rotor on the Yamaha YZ250 would
have a tough time matching the
brakes on the KTM/Husky duo—they
are that good.
The YZ250 brakes are okay. Not
great. Not very good. Just good
enough. But, as long as you never
ride a KTM or a Husky, you won’t
know how subpar they are.
WHICH BIKE CORNERS THE
Husqvarna wins this category
hands down. If the Husky and the
KTM are identical, why do we keep
pointing out how different they are?
Because they are quite different in
motion, though they are the same on
paper. How does the Husky beat the
KTM? The height and resilience of
the subframe play a big role in the
Husqvarna TC250’s very supple feel.
All you need to do is point and shoot
and the Husqvarna does the rest. It
is one of the best cornering machines

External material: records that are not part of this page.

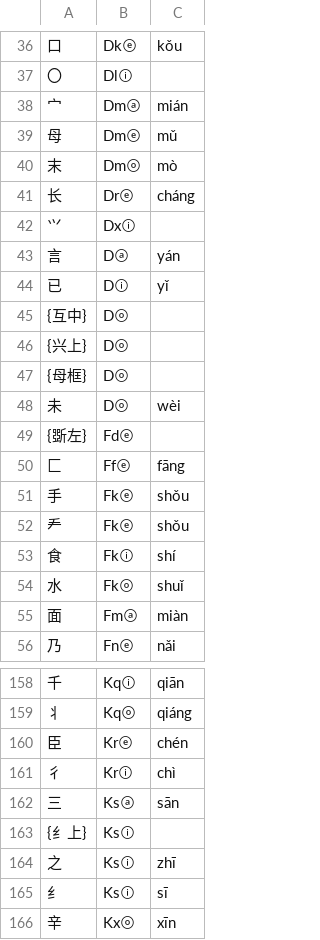
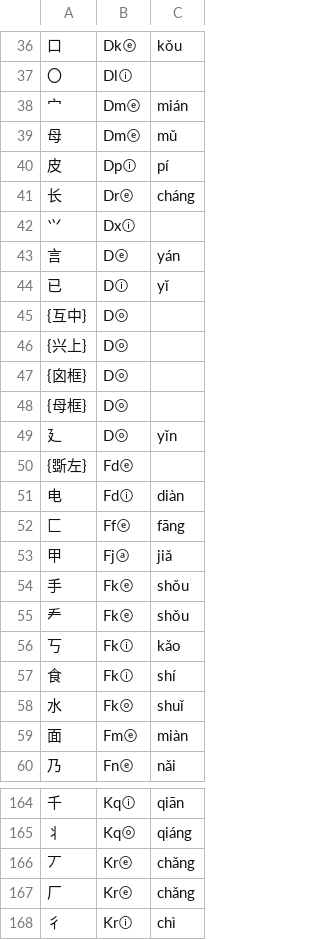
Before and after one commit to Dieken/typer, a TSV file: yusm/roots.tsv, drawn as a sheet; only a part is shown, gaps mark what is left out; the shorter side is filled out with more unchanged rows; the diff covers the shown part only.

```diff
--- a/yusm/roots.tsv
+++ b/yusm/roots.tsv
@@ -37,8 +37,8 @@
 〇	Dlⓘ	
-宀	Dmⓐ	mián
+宀	Dmⓔ	mián
 母	Dmⓔ	mǔ
-末	Dmⓞ	mò
+皮	Dpⓘ	pí
 长	Drⓔ	cháng
 ⺍	Dxⓘ	
-言	Dⓐ	yán
+言	Dⓔ	yán
 已	Dⓘ	yǐ
@@ -46,11 +46,15 @@
 {兴上}	Dⓞ	
+{囟框}	Dⓞ	
 {母框}	Dⓞ	
-未	Dⓞ	wèi
+廴	Dⓞ	yǐn
 {斲左}	Fdⓔ	
+电	Fdⓘ	diàn
 匚	Ffⓔ	fāng
+甲	Fjⓐ	jiǎ
 手	Fkⓔ	shǒu
 龵	Fkⓔ	shǒu
+丂	Fkⓘ	kǎo
 食	Fkⓘ	shí
 水	Fkⓞ	shuǐ
-面	Fmⓐ	miàn
+面	Fmⓔ	miàn
 乃	Fnⓔ	nǎi
@@ -159,3 +165,4 @@
 丬	Kqⓞ	qiáng
-臣	Krⓔ	chén
+丆	Krⓔ	chǎng
+厂	Krⓔ	chǎng
 彳	Krⓘ	chì
```
Also changed, not shown: 27 added rows, 32 removed rows and 3 edited cells elsewhere in this file, yusm/encoding.tsv, 2 other files.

on the market.
The KTM comes in a close
second to the Husky, but it is second
nonetheless. The KTM is more
sensitive to setup than the
Husqvarna and requires the shock
sag and fork height to be fine-tuned
to get the most out of it.
Yamaha is third—as you would
expect from an eight-year-old chassis.
In stock trim, it had major issues
getting into tight ruts. And if we got
it in, it was a challenge to keep it
from climbing out. We could get it to
corner like a champ, with the forks
obscenely high in the clamps and sag
set at a very low 107mm. This setup,
however, compromised the chassis in